Once again the matter of the fire and EMS coverage in Tuckerton was brought up in a public forum, with residents seeking reassurance.
The borough’s fire service is covered by Little Egg Harbor Fire Districts 1 and 3, and its EMS service is covered by Great Bay EMS. The service, which was provided under a shared services agreement in November, is offering Tuckerton temporary relief, since Tuckerton Volunteer Fire Co. ordered to close on June 9, 2022.
The closure of the local fire company was the borough’s response to a letter dated June 6 from the senior planner coordinating the Coastal Fire in the NJ Department of Community Affairs, Division of Fire Safety. The letter outlines the fire company’s many shortcomings, and many citations. The various fines that have been imposed, plus insurance premiums as a result of the department’s shortfall, will be an unfair burden on local taxpayers, District Attorney Christopher Connors said, during a special meeting on June 6.
During a February 22 board meeting, South Green Street resident Gary Corriero asked if there were any plans to reinstate the fire company and what the process would look like.
“Reshaping Tuckerton Fire Co. had not been decided as of this evening,” said Connors, who added a decision could be made during an executive session.
Connors outlines the conditions under which the department can be reinstated. “They must comply with all standards in the Fire Safety Division, NJ Department of Health, NJ Department of Labor and Workforce Development with respect to PEOSHA because that is also an issue with Tuckerton Volunteer Fire Co.” However, if the fire department cannot meet the aforementioned standards, “then we will quickly return to the situation we have now,” he said.
In terms of mutual assistance, “The West Tuckerton and Parkertown fire companies are now protecting Tuckerton.” While residents seem happy with the current coverage, Connors cautions that the coverage is “under a shared services agreement, which has an expiration date.” After expiration, the two companies will have to decide to go ahead with the arrangement, “and we’re not so sure they will,” Connors suggested. “In fact, there’s a good chance they won’t.”

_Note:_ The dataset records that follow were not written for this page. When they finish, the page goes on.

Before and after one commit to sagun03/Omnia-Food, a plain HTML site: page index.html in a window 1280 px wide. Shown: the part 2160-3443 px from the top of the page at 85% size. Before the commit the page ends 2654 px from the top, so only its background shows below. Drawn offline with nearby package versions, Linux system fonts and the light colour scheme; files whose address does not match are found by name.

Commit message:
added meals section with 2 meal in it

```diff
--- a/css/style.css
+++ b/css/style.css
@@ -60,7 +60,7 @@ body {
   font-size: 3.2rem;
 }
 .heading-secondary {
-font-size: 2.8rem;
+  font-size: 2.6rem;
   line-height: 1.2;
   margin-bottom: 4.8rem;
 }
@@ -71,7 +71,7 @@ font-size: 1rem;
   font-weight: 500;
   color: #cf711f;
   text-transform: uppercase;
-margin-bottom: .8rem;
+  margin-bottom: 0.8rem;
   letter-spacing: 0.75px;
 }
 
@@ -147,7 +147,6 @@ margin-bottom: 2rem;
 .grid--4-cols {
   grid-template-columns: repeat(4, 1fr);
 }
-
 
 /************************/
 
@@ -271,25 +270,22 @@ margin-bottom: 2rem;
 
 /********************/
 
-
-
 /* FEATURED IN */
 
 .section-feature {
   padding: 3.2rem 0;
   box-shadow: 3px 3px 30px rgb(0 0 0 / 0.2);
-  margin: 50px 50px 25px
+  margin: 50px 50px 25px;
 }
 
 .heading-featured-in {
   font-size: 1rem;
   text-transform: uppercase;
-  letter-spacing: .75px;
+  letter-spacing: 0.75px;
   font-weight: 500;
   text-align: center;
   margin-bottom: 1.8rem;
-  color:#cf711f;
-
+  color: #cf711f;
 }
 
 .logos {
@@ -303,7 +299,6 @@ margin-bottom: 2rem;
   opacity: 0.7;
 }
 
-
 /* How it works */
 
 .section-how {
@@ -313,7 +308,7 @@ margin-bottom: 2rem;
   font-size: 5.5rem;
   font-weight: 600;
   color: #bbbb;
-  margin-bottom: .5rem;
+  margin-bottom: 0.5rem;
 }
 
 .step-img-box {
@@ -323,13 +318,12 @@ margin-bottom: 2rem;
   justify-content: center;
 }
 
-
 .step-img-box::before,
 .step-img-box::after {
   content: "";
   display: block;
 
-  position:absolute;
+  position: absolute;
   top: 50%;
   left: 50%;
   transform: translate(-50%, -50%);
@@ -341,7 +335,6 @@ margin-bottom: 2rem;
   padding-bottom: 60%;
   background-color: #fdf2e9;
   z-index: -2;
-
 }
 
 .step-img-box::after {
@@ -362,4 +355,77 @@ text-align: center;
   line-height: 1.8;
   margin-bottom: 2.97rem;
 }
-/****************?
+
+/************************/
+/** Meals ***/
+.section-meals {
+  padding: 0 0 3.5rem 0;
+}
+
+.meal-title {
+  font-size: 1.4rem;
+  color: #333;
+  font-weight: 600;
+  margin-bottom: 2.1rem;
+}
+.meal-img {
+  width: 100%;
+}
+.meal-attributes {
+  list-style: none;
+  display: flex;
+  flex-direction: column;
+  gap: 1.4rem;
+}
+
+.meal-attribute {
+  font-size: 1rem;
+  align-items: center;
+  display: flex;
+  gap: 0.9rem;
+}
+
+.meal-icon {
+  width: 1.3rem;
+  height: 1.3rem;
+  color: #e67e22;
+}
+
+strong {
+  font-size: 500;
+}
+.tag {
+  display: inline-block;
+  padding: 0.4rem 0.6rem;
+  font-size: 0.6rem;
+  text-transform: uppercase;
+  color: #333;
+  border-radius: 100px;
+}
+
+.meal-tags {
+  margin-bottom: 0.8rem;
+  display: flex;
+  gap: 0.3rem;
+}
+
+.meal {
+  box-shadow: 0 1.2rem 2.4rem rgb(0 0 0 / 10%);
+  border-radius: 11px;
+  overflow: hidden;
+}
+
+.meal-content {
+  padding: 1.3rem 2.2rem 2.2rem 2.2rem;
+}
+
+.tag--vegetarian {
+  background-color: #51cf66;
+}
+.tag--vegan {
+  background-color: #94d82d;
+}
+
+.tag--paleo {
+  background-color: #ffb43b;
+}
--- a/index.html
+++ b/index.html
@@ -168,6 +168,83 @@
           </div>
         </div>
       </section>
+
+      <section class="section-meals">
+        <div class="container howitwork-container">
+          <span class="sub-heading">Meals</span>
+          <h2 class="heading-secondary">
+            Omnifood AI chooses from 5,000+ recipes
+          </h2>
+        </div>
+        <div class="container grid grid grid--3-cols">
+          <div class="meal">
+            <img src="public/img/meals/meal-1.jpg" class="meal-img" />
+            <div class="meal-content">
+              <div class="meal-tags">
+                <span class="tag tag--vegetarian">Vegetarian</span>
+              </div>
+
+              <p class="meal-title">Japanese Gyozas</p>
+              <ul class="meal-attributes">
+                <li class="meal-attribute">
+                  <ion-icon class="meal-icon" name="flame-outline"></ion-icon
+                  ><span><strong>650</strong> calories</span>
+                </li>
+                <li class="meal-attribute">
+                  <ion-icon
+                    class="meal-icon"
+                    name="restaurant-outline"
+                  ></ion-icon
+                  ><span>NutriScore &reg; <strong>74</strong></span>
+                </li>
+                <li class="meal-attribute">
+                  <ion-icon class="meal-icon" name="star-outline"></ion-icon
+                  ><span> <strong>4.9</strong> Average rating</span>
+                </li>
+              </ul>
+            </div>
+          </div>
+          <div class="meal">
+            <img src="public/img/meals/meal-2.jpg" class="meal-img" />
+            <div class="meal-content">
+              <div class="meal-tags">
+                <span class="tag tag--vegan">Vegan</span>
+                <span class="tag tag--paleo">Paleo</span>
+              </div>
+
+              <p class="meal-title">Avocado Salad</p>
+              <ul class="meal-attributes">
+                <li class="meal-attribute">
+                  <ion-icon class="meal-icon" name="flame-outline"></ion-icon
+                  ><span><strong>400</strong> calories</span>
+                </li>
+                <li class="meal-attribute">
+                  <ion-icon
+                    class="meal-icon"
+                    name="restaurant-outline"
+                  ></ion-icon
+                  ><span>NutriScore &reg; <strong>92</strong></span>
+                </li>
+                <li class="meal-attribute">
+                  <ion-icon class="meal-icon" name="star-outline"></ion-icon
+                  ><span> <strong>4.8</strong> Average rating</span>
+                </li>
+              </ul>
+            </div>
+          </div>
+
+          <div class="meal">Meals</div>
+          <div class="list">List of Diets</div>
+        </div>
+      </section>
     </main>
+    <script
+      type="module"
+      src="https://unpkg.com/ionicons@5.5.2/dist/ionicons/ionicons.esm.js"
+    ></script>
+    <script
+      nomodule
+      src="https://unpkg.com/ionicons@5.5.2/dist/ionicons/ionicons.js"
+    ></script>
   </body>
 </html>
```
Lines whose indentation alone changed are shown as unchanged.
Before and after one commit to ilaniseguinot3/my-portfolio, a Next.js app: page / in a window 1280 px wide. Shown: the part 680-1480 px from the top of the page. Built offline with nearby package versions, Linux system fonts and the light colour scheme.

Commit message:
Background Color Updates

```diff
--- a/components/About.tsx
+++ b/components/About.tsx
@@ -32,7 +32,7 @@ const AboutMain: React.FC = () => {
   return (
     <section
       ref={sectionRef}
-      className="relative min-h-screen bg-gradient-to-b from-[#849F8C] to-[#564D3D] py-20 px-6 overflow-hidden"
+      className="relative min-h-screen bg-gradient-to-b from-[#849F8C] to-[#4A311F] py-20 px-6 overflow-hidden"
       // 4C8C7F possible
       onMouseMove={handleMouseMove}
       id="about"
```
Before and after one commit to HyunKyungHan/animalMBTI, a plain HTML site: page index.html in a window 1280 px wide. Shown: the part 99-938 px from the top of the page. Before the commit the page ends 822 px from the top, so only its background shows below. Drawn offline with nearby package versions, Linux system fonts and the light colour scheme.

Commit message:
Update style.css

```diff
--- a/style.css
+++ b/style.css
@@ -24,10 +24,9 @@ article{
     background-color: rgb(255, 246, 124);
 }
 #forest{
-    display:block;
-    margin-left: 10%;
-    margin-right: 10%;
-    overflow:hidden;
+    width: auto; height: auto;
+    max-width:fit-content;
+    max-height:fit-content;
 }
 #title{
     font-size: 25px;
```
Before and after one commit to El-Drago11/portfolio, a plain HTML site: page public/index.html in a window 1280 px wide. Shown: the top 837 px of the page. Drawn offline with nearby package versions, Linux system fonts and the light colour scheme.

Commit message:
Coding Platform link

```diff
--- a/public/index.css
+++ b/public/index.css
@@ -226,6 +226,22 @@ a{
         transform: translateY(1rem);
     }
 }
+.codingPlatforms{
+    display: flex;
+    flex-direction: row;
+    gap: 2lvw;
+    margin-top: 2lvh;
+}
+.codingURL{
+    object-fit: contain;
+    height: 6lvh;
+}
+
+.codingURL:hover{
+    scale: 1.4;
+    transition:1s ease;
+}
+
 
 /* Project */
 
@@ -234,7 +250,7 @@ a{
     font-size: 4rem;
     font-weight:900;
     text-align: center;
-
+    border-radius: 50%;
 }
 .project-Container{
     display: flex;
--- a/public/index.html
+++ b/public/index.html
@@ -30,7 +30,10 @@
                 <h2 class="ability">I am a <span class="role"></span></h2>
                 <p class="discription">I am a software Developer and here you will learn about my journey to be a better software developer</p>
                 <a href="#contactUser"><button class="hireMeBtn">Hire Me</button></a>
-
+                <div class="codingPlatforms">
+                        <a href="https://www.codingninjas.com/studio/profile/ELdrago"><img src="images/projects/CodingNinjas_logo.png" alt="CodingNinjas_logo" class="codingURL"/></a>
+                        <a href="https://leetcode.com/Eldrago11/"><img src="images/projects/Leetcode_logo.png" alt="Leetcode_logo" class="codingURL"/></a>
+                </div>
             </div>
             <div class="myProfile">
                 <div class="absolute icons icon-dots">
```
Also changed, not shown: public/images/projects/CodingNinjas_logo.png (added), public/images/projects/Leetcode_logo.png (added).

If the shared services agreement expires and is not renewed, and Tuckerton Volunteer Fire Co. not reinstated, the only alternative is for the borough to form its own department, Connors explained.
“Now that may sound appealing to a lot of people, but it costs a lot of money,” Connors warned. First, while the borough has a fire truck, it does not have a firehouse, which is owned by the Tuckerton Volunteer Fire Co. The cost of buying a firehouse will soon fall on taxpayers, he explained. Second, to meet the required standards, the kelurahan must obtain a sufficient number of volunteers, which are difficult to obtain in almost every district.
“The governing body is now negotiating in a way that won’t burden the taxpayer unnecessarily, and can get the protections needed to protect people,” Connors said. “If that continues, there will be some guarantees to fulfill, or else we will be right back where we were.”
While the reactivation of Tuckerton Fire Co. seems to be the implication, Connors emphasized, “We’re not going to put our fire trucks in the firehouse and not operate them properly, because that does not only threaten the fire service in the city. , but it poses a threat to the person hanging from the back of the truck, so we have to make sure they are protected as well.”
Connors continued, “Volunteering is incredibly difficult. It’s hard in every city.” Despite the fact that volunteers are sorely lacking, especially in the EMS department, the strict regulations imposed by the NJ Department of Health make it difficult for the squad to operate without being fined for shortages.
“That is the difficulty many cities face, because the requirements are so high that it is very difficult for volunteers to fulfill them without great expense, not just their own time.”
On the other hand, he continues, “we can’t have a fire company where two people answer 80% of the calls. We appreciate that dedication, but that says nothing about the viability of firefighting going forward. What happens if one or two of those people have a problem?”
After the delay, the board held an executive session to discuss contractual issues related to fire and EMS services.
—Monique M. Demopoulos